Magnetic detector plug debris analysis of aircraft , Other Engineering

Magnetic Detector Plug Debris Analysis of aircraft :

The magnetic chip detectors (MCDs), are small, permanent magnets installed in the scavenge/return lines of the engine oil system. They will attract ferrous debris from the oil. At specified intervals they are removed and visually inspected.

As a general rule, the presence of small, fuzzy particles or grey metallic paste is considered satisfactory and the result of normal wear.

Metallic chips or flakes however are an indication of a more serious nature requiring more in depth investigation.
Some organisations have specialised departments that, by examining debris under a microscope can, by virtue of shape, size, colour and marks determine quite accurately where the debris is from; ball bearing, roller bearing, gear teeth etc. They may also utilise a ‘Debris Tester' which will provide a means of measuring (magnetically) the mass of the debris produced. The figure gleaned can then be transferred to a graph which will indicate the normal /abnormal amounts of debris the engine is generating.

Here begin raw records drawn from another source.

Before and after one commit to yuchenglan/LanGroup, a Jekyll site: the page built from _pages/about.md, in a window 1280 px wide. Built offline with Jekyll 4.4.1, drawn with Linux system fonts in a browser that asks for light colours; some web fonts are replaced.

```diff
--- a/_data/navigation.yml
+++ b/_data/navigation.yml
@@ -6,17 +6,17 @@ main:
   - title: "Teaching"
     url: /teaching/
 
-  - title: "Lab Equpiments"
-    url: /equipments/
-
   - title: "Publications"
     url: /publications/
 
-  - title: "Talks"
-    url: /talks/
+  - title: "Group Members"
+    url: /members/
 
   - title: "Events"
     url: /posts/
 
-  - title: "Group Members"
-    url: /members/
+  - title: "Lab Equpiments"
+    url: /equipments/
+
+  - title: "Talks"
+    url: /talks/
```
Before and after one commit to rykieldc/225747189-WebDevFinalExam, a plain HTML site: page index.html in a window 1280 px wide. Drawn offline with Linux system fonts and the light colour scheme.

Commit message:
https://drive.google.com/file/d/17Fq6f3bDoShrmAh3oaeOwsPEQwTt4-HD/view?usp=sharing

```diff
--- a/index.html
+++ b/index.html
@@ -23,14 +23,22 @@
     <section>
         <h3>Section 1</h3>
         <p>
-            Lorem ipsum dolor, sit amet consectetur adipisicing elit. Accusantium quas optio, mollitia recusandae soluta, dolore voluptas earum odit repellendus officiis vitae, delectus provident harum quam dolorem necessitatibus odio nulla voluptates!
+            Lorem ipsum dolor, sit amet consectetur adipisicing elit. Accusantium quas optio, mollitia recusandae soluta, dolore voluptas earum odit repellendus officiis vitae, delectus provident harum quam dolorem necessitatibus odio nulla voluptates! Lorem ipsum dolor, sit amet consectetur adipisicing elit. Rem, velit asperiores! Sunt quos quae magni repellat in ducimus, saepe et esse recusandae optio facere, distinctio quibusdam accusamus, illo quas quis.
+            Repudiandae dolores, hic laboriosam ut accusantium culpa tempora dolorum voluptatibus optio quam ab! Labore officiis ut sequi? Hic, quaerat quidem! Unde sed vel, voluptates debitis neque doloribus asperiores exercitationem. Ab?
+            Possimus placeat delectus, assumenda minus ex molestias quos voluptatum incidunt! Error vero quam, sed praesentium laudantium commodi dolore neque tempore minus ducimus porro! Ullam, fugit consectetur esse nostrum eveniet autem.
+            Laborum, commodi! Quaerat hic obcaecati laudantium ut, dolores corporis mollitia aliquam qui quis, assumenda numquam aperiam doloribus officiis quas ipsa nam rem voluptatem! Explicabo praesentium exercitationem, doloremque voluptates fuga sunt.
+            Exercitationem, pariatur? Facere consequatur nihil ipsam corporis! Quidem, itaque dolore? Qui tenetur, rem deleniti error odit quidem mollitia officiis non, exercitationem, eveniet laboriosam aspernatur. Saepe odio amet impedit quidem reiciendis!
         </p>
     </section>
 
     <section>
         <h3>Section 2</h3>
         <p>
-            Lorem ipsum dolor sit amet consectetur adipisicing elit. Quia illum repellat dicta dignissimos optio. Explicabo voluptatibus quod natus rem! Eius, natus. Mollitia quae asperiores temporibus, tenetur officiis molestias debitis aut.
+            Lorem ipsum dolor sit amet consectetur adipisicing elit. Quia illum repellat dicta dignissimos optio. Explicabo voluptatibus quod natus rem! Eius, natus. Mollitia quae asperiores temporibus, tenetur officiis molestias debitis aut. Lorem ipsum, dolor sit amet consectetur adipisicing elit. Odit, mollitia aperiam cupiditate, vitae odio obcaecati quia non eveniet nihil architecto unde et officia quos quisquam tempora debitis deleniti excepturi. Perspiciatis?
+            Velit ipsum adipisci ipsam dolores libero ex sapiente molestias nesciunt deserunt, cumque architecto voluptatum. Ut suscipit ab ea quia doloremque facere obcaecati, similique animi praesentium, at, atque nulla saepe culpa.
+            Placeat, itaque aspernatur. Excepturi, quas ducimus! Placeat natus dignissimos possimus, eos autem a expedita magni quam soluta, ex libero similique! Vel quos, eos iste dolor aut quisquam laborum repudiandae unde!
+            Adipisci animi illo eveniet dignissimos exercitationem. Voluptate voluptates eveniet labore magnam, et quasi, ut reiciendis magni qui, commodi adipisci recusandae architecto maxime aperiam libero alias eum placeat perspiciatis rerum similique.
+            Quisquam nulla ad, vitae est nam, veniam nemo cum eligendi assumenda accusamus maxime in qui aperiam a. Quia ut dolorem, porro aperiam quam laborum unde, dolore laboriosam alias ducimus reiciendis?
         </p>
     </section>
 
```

A sudden increase in the amount of debris observed either visually or by graphs generated from debris tester figures may result in more frequent inspections of MCDs, or , in extreme cases, engine removal for subsequent strip examination.

An indicating type of chip detector may be used to give a warning in the flight deck if and when excessive debris is present. Basically the detector has two probes which if connected by the debris act as a switch to bring on a warning.

A much newer type of chip detector is the electric pulsed chip detector, which can discriminate between wear debris particles considered non-failure related, and large wear debris particles, which could be an indication of a more serious nature. Operating in a similar way to the indicating type chip detector, if the warning light illuminates, an electrical charge can be instigated either manually or automatically across the gap. Small wear debris particles will be ‘burnt' off and the light will extinguish. Large wear debris particles will however not burn off and the warning light will remain ‘on'.

2463_Magnetic Detector Plug Debris Analysis of aircraft.png

Posted Date: 9/12/2012 8:46:08 AM | Location : United States







Related Discussions:- Magnetic detector plug debris analysis of aircraft , Assignment Help, Ask Question on Magnetic detector plug debris analysis of aircraft , Get Answer, Expert's Help, Magnetic detector plug debris analysis of aircraft Discussions

Write discussion on Magnetic detector plug debris analysis of aircraft
Your posts are moderated
Related Questions
IGNITION SYSTEMS The outline of a high energy ignition system is illustrated in the figure. Each high energy ignition unit has a low voltage supply which is controlled by the

ELECTRICAL DE-ICING SYSTEM MAINTENANCE: Tests of the system must be carried out when the servicing schedule required it or when a component has been replaced.  Typical tests ar

How laptop making main function plz established??

apply equations to solve problems for specified aerodynamic applications. Need some inputs regarding this.

How can I get my assignment without plagiarism

Blow Holes                    (i) Excessive moisture in the moulding sand.                   (ii) Low permeability and excessive fine grain sands.                   (iii

(a) Discuss the requirements, specifications and special requirements for the  design of arterial road networks and residential area street networks in a developing suburban region

It is instructive to investigate the pitching motion caused by a disturbance from trim due to a control surface deflection. We shall assume that the velocity remains constant, and

All fluids are to some extent compressible but gases show significant changes in density if pressure and/or temperature is changed. Some gas flows can be treated as being incomp

Combustion section: The combustion chamber has the difficult task of burning large quantities of fuel, supplied through the fuel burners, with extensive volumes of air, supplie